Tuesday, December 11, 2012
Neal Ekengren is a Maker from Longwood, FL. He works for Thompson Reuters creating Real Estate Valuation software. He is a recognized Master Gardener, historical miniatures gamer, and world traveller. But probably his longest running hobby interests have been chemistry and electronics. The old Radio Shack electronic kits and Chemistry sets from the 1960's were his favorite boyhood "toys". There were no integrated circuits or microcontrollers. A single transistor was a big deal. He survived the perils of these toys to graduate from the University of Kansas with degrees in Biochemistry and Petroleum Engineering.
Neal, was introduced to the Maker world by a Wired magazine article on the Arduino. His wife somehow knew he was interested and gave him one for Christmas. He figured he would play around, learn about these new fancy new microcontrollers, and light up a few LED's. Then the Maker bug hit. He envisioned a project combining his Arduino with chemistry, software development, and woodworking. MEOWSER was born. He had been viewing all the great online chemistry periodic tables that were showing up. The great idea was to use a computer mouse to point at the periodic table and create a cabinet full of mineral samples with LED lighting on each sample. The whole thing would have a user interface running on the computer that would talk to an Arduino to control the LED's.

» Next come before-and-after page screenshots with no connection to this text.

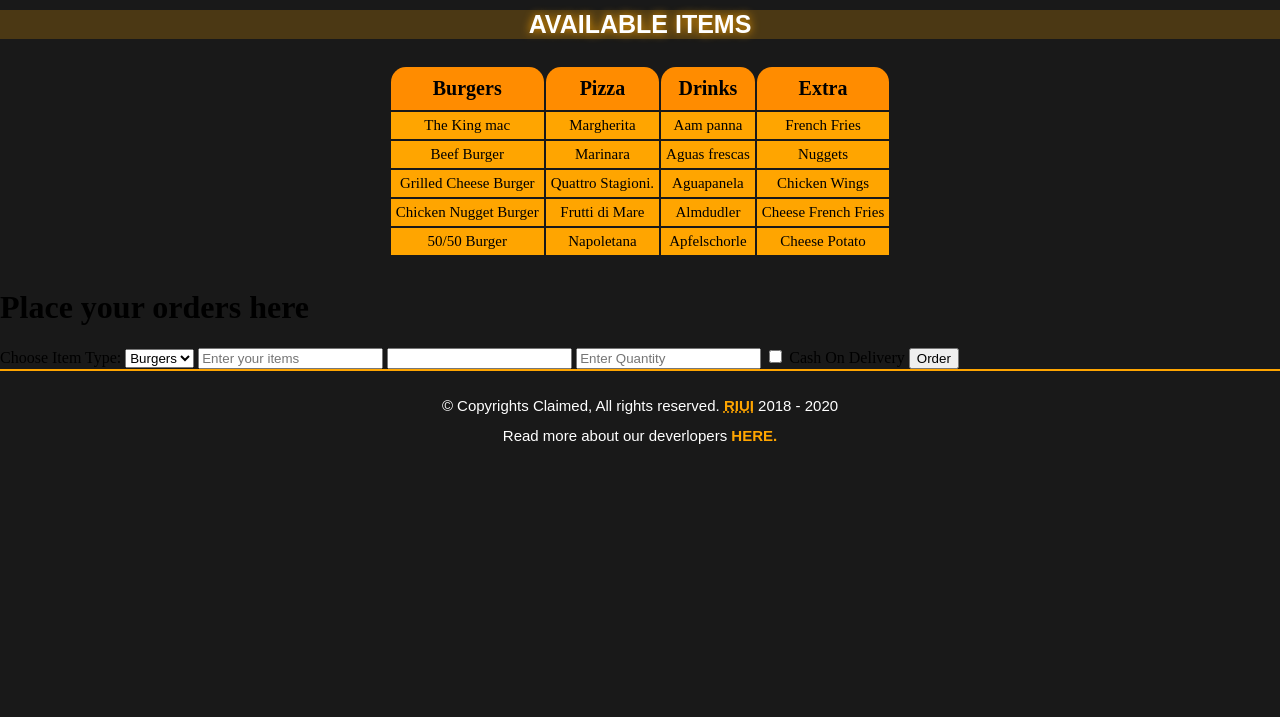
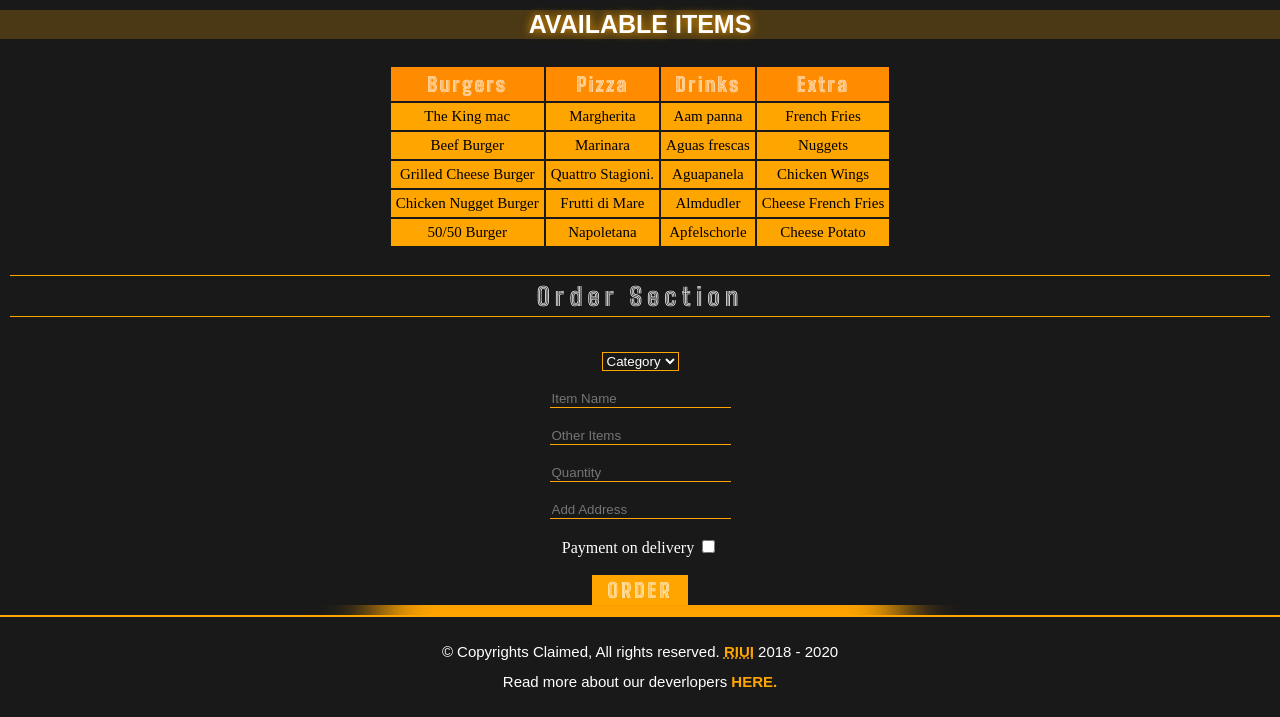
Before and after one commit to justokaywith/WebEngineering, a PHP site: page /subpages/order.php in a window 1280 px wide. Shown: the part 106-823 px from the top of the page. Before the commit the page ends 550 px from the top, so only its background shows below. Run offline with PHP 8.4, Linux system fonts and the light colour scheme.

Commit message:
updated
you guys can go and suck dick

```diff
--- a/graphics/style.css
+++ b/graphics/style.css
@@ -332,6 +332,7 @@ footer a{
 	margin: auto;
 	width: 100%;
 	height: auto;
+	box-shadow:
 }
 .order_menu h1{
 	text-align: center;
@@ -365,11 +366,14 @@ footer a{
 	margin: auto;
 	text-align: center;
 	background: none;
-
+	box-shadow: 0  500px 50px orange;
 }
 .table_items th{
-	padding: 10px;
-	border-radius: 15px 15px 0 0;
+	font-weight: lighter;
+	font-family: bsit;
+	color: white;
+	letter-spacing: 2px;
+	padding: 5px;
 	font-size: 20px;
 	background-color: darkorange;
 }
@@ -378,11 +382,121 @@ footer a{
 	font-size: 15px;
 	padding: 5px;
 }
+
+/*orders start here*/
+
 .order_here{
 	width: 100%;
 	overflow-x: hidden;
-	padding: 0;
 	margin: auto;
 	height: auto;
 	background-color: #191919;
 }
+.order_form{
+	width: auto;
+	padding: 0px;
+	display:block;
+	margin: 10px;
+	height: auto;
+	background-color: #191919;
+	text-align: center;
+}
+.order_form h1{
+	border-top: 1px solid orange;
+	border-bottom: 1px solid orange;
+	font-size: 25px;
+	padding: 5px;
+	font-family: bsit;
+	letter-spacing: 5px;
+	font-weight: lighter;
+	text-align: center;
+	color: white;
+	text-transform: capitalize;
+}
+.order_form label{
+	color: white;
+	font-style: 20px;
+	display: block;
+}
+.order_type{
+
+	width: auto;
+	border: 1px solid orange ;
+	background-color:  #191919;
+	color: white;
+}
+.order_type option{
+	width:auto;
+	text-align: center;
+	background-color: orange;
+}
+.order_form input{
+	width: auto;
+	border: none;
+	background-color: #191919;
+	border-bottom: 1px solid orange;
+	color: orange;
+}
+.order_form button{
+	text-align: center;
+	width: auto;
+	font-size: 20px;
+	padding: 3px 15px 3px 15px ;
+	font-family: bsit;
+	text-transform: uppercase;
+	letter-spacing: 3px;
+	border: none;
+	background-color: orange;
+	color: white;
+}
+
+/* order status page starts here */
+
+.order_status{
+
+	width: auto;
+	height: auto;
+	padding: 0;
+	margin: auto;
+	background: #191919;
+}
+
+.order_status_div{
+
+	box-shadow: 1px 1px 20px 10px  orange;
+	padding: 0;
+	width: 90%;
+	margin: auto;
+	height: auto;
+	text-align: center;
+	line-height: 40px;
+}
+.order_status_div h1{
+	font-size: 35px;
+	font-family: bsit;
+	color: orange;
+	text-transform:uppercase;
+
+}
+.order_status_div label{
+	font-size: 20px;
+	color: white;
+	text-transform: capitalize;
+	line-height: 0px;
+}
+.order_status_div a{
+	text-decoration: none;
+	color: white;
+	font-family: bsit;
+	letter-spacing: 3px;
+	text-transform: uppercase;
+	padding: 5px 10px 5px 10px ;
+	background-color: orange;
+}
+.order_status_div p{
+	font-size: 40px;
+	color: white;
+	line-height: 0px;
+	font-family: bsit;
+	text-transform: uppercase;
+}
--- a/includes/config.php
+++ b/includes/config.php
@@ -3,14 +3,18 @@
 /***** site titles****/
 
  $index_title = "The Foodies";
-
+ $order_title = "Order";
+ $order_succ  = "Order Confirmed";
 
 /******meta php******/
 
  $meta = "includes/meta.php";
  $meta_subpages = "../includes/meta.php";
 
+/*********CSS********/
 
+$css= "./graphics/style.css";
+$css_subpages = "../graphics/style.css";
 
  /*******header*******/
 
@@ -146,7 +150,6 @@ $index['div']['deal'] = 'deal';
 
 /*--------------------------------Order page starts here-----------------------*/
 
-  $order['title'] = "Menu";
   $order['order_body']  = "order_body";
   $order['order_menu']  = "order_menu";
 
@@ -154,5 +157,20 @@ $index['div']['deal'] = 'deal';
   // order menu starts here
 
   $order_menu['h1'] = "Available Items";
+  $table_items['class'] = "table_items";
+
+/*--------------------------------Order page ends here-----------------------*/
+
+/*--------------------------------Order status page starts here-----------------------*/
+
+  $order_success['body']  = "order_status";
+  $order_success['div']['status'] = "order_status_div";
+
+
+
+
+
+
+
 
  ?>
--- a/includes/sql_subscribe.php
+++ b/includes/sql_subscribe.php
@@ -1,6 +1,6 @@
 <?php
 
-	include './config.php';
+	include 'config.php';
 	$email = $_POST['email'];
 	if(!empty($email)){
 	if(mysqli_connect_error())
--- a/index.php
+++ b/index.php
@@ -3,7 +3,7 @@
   <head>
   <?php require './includes/config.php'; ?>
   <?php include $meta?>
-  <link rel="stylesheet" href="./graphics/style.css">
+  <link rel="stylesheet" href="<?php echo $css; ?>">
   <title> <?php echo $index_title; ?></title>
   </head>
 
--- a/subpages/items.php
+++ b/subpages/items.php
@@ -1,2 +1,3 @@
 <?php require '../includes/config.php'; ?>
 <link rel="stylesheet" href="../graphics/sstyle.css">
+<p>data</p>
--- a/subpages/order.php
+++ b/subpages/order.php
@@ -3,14 +3,14 @@
   <head>
     <?php include '../includes/config.php'; ?>
     <?php include $meta_subpages; ?>
-    <link rel="stylesheet" href="../graphics/style.css">
-    <title><?php echo $order['title']; ?></title>
+    <link rel="stylesheet" href="<?php echo $css_subpages; ?>">
+    <title><?php echo $order_title; ?></title>
   </head>
   <?php include $url_header_subpages; ?>
   <body id="<?php echo $order['order_body']; ?>">
     <div class="<?php echo $order['order_menu']; ?>">
       <h1><?php echo $order_menu['h1']; ?></h1>
-      <table class="table_items">
+      <table class="<?php echo $table_items['class']; ?>">
 
         <tr>
 
@@ -54,29 +54,26 @@
     </div>
 
       <!---Order form-------->
-    <div class="order_here">
+  <div class="order_form">
+    <form action="../includes/sql_order.php" method="post">
 
-   <form action="../includes/sql_order.php"method="post">
-    <h1>Place your orders here</h1>
-    <label for="item_type"></label>Choose Item Type:
-    <select class="item_type" name="item_type" select_hidden_value="" >
-      <option value="Burger">Burgers</option>
-      <option value="Pizza">Pizza</option>
-      <option value="Drinks">Drinks</option>
-      <option value="Extra">Extra</option>
-    </select>
-    <input type="text" name="order_item" placeholder="Enter your items" required>
-    <input type="text" name="more_items" value="" >
-    <input type=" text" name="quantity" placeholder="Enter Quantity"required>
-    <input type="checkbox" name="payment" value="On Dilevery" required>
-    <label for="paymet">Cash On Delivery</label>
-    <button type="submit" name="button">Order</button>
-   </form>
-   </div>
+   <h1>Order Section</h1> <br>
+   <select class="order_type "required name="category">
+    <option selected hidden value="">Category</option>
+    <option>Burgers</option>
+    <option>Pizza</option>
+    <option>Drinks</option>
+    <option>Extra</option>
+   </select>
+   <br><br>
+   <input type="text" name="item" placeholder="Item Name" required><br><br>
+   <input type="text" name="extra" placeholder="Other Items"  ><br><br>
+   <input type="text" name="quantity" placeholder="Quantity"  required><br><br>
+   <input type="text" name="address" placeholder="Add Address" required><br><br>
 
-      <?php require $url_footer_subpages; ?>
-
-
-    </div>
+   <label for="method">Payment on delivery <input type="checkbox" name="method" value="Payment on Dilevery" required> </label><br>
+   <button type="submit" name="submit" value="Order">Order</form>
+  </div>
+  <?php include $url_footer_subpages ; ?>
   </body>
 </html>
```
Also changed, not shown: includes/sql_order.php (+15 -3 lines), subpages/order_success.php (added, +23 -0 lines).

Here are links to the web pages which helped me formed the ideas for MEOWSER:
The Wooden Periodic Table gave me the idea for collecting element and mineral samples.
The Dynamic Periodic Table gave me the idea for the mouser driven software for the mineral cabinet LED's.

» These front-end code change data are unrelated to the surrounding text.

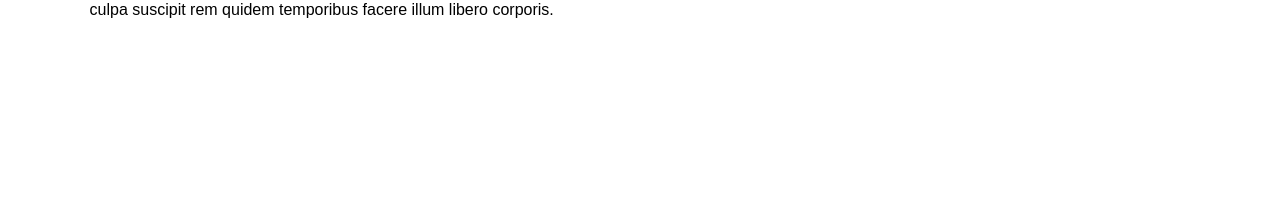
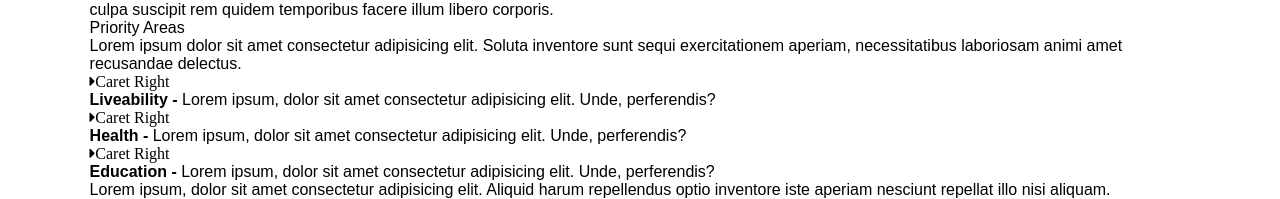
Before and after one commit to amithbhaskaran/QCF-Grants, a plain HTML site: page index.html in a window 1280 px wide. Shown: the part 3889-4088 px from the top of the page. Before the commit the page ends 3908 px from the top, so only its background shows below. Drawn offline with Linux system fonts and the light colour scheme.

Commit message:
Priority Section Added Successfully

```diff
--- a/index.html
+++ b/index.html
@@ -74,7 +74,7 @@
             <li><a href="#FIXME" title="Eligibilty">Eligibilty</a></li>
           </ul>
           <div class="apply-btn">
-            <a href="#FIXME" title="Apply Now" class="">Apply Now</a>
+            <a href="#FIXME" title="Apply Now" class="apply-btn">Apply Now</a>
           </div>
         </div>
       </div>
@@ -122,6 +122,34 @@
         </div>
       </section>
       <!--Objectives Section end-->
+      <!--Priority Section start-->
+      <section class="priority">
+        <div class="wrapper">
+          <h4>Priority Areas</h4>
+          <p>Lorem ipsum dolor sit amet consectetur adipisicing elit. Soluta inventore sunt sequi exercitationem
+            aperiam, necessitatibus laboriosam animi amet recusandae delectus.</p>
+          <ul class="priority-content">
+            <li>
+              <span class="fa fa-caret-right">Caret Right</span>
+              <h5><strong>Liveability - </strong>Lorem ipsum, dolor sit amet consectetur adipisicing elit. Unde,
+                perferendis?</h5>
+            </li>
+            <li>
+              <span class="fa fa-caret-right">Caret Right</span>
+              <h5><strong>Health - </strong>Lorem ipsum, dolor sit amet consectetur adipisicing elit. Unde,
+                perferendis?</h5>
+            </li>
+            <li>
+              <span class="fa fa-caret-right">Caret Right</span>
+              <h5><strong>Education - </strong>Lorem ipsum, dolor sit amet consectetur adipisicing elit. Unde,
+                perferendis?</h5>
+            </li>
+          </ul>
+          <p>Lorem ipsum, dolor sit amet consectetur adipisicing elit. Aliquid harum repellendus optio inventore iste
+            aperiam nesciunt repellat illo nisi aliquam.</p>
+        </div>
+      </section>
+      <!--Priority Section end-->
     </main>
     <!--Main Section end-->
   </div>
```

The Wired Magazine Article gave me the idea for controlled LED lighting with an Arduino.
Here are the primary links to the web pages which I used for research when building MEOWSER:
A comprehensive list of Minerals for each Element including weight by percentage.
An introduction to the history, sources, uses for each element at Wikipedia and also at